Sexual relationships between doctors and patients are unethical, even if consensual or instigated by the patient, the Medical Council of India (MCI) has declared.
Adopting and publishing guidelines outlined by the Indian Psychiatric Society (IPS), the MCI said relationships between medicos and patients – past and present – should be discouraged and violate tenets of good medical practice . According to an official from the MCI’s ethics committee, the case of an Indian doctor in the United States who was earlier registered with the Council prompted the adoption of the IPS’s guidelines, at the urging of the Delhi High Court.
The IPS drew up the guidelines earlier this month in collaboration with the Bangalore Declaration Group, representing doctors of multiple specialties.
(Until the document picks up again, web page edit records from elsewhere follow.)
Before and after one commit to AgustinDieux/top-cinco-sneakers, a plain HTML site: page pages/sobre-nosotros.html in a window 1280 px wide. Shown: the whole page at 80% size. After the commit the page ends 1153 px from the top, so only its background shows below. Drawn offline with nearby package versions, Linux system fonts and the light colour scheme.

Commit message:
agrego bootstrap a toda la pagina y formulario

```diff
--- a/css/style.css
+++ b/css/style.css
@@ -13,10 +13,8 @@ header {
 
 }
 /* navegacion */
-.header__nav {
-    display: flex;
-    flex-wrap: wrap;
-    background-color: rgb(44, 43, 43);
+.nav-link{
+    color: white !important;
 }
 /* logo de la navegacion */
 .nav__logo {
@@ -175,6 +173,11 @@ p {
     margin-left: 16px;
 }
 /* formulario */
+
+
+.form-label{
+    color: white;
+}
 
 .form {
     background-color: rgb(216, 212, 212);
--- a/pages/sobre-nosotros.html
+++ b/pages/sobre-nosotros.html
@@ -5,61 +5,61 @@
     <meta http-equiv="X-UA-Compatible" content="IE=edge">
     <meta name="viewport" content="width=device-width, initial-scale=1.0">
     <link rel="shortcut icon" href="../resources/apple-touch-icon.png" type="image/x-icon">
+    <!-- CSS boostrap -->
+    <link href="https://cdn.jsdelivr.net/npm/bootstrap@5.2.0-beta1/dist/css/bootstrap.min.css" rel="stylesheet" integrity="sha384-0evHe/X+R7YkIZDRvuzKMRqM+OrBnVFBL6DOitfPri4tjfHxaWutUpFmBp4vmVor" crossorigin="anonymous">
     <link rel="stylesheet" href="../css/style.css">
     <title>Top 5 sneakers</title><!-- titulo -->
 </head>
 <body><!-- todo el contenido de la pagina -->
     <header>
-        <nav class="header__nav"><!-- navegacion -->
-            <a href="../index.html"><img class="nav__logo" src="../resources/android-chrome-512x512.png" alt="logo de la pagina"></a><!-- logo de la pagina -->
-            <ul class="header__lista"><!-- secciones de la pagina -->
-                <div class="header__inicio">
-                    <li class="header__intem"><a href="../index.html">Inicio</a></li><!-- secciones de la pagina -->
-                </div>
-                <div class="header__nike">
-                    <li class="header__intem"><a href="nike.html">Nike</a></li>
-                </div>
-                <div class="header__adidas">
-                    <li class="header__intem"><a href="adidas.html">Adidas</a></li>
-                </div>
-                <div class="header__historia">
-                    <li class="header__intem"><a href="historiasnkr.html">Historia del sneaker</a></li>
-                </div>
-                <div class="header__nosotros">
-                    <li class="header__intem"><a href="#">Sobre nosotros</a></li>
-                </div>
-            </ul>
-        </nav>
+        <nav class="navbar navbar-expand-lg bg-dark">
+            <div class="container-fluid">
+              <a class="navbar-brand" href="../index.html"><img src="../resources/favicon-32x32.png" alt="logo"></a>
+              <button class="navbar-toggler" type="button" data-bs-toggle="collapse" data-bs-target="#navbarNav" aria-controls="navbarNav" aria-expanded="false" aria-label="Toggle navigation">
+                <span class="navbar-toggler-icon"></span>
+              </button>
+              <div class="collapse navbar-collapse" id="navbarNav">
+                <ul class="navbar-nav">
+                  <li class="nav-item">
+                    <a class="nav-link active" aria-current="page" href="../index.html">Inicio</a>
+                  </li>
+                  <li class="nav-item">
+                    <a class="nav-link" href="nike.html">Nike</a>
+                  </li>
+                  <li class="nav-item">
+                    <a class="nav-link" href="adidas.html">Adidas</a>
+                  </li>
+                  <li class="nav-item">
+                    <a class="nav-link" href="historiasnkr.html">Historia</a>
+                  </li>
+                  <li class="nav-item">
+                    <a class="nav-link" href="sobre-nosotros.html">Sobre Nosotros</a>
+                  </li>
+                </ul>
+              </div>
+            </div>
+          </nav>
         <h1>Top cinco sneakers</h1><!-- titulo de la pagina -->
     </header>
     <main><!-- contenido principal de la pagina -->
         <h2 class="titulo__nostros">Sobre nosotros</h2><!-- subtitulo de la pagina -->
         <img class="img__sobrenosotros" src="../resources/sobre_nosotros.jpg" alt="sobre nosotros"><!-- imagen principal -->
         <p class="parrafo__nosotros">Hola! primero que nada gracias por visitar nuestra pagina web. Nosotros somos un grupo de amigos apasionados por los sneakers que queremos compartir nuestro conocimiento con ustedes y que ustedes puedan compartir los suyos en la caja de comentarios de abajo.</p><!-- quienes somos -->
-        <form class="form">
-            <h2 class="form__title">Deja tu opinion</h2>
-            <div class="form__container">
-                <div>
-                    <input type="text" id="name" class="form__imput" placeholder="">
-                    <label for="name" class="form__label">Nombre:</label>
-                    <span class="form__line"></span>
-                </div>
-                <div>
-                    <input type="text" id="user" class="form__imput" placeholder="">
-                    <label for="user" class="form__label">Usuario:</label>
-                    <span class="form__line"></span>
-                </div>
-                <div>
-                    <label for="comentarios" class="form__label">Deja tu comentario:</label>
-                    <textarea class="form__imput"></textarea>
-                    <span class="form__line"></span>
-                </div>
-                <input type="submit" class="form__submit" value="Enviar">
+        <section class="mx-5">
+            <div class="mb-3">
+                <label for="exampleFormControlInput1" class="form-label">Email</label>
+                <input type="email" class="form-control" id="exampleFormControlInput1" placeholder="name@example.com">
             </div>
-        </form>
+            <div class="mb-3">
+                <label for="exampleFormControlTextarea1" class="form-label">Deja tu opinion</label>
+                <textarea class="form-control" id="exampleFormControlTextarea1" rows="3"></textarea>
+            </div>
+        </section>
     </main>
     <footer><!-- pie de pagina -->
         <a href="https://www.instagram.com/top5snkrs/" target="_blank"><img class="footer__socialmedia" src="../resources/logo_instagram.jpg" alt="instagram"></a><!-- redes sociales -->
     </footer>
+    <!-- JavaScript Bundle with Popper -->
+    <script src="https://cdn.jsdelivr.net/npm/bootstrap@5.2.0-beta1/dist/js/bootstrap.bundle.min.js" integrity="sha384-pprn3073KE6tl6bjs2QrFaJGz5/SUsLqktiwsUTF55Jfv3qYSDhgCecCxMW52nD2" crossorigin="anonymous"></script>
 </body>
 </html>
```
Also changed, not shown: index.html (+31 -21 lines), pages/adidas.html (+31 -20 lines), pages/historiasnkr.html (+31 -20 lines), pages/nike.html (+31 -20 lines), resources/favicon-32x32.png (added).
Dr Ajit V. Bhide, the chairperson of the taskforce which devised the guidelines, stated “non-consensual sexual activity is a crime but doctors agree that even consensual sexual activity in a power-imbalanced relationship like that of a doctor and patient is not truly consensual” owing to the vulnerability of patients.
The guidelines themselves state
“Sexual relationships between doctors and patients invariably harm both the patient and the doctor. Trust, which is central to an effective doctor-patient relationship, is inevitably damaged. In view of the power gradient that invariably exists in the doctor-patient relationship, the onus is on the doctor to ensure he or she does not enter into a romantic or sexual relationship with a patient.”
The guidelines – and their adoption by the MCI – represents a major step in delineating the restraints on the boundaries of the doctor-patient relationship. By promoting them, it can be ensured that doctors and patients maintain a professional relationship and that patients are not – directly or indirectly – exploited by their caregivers.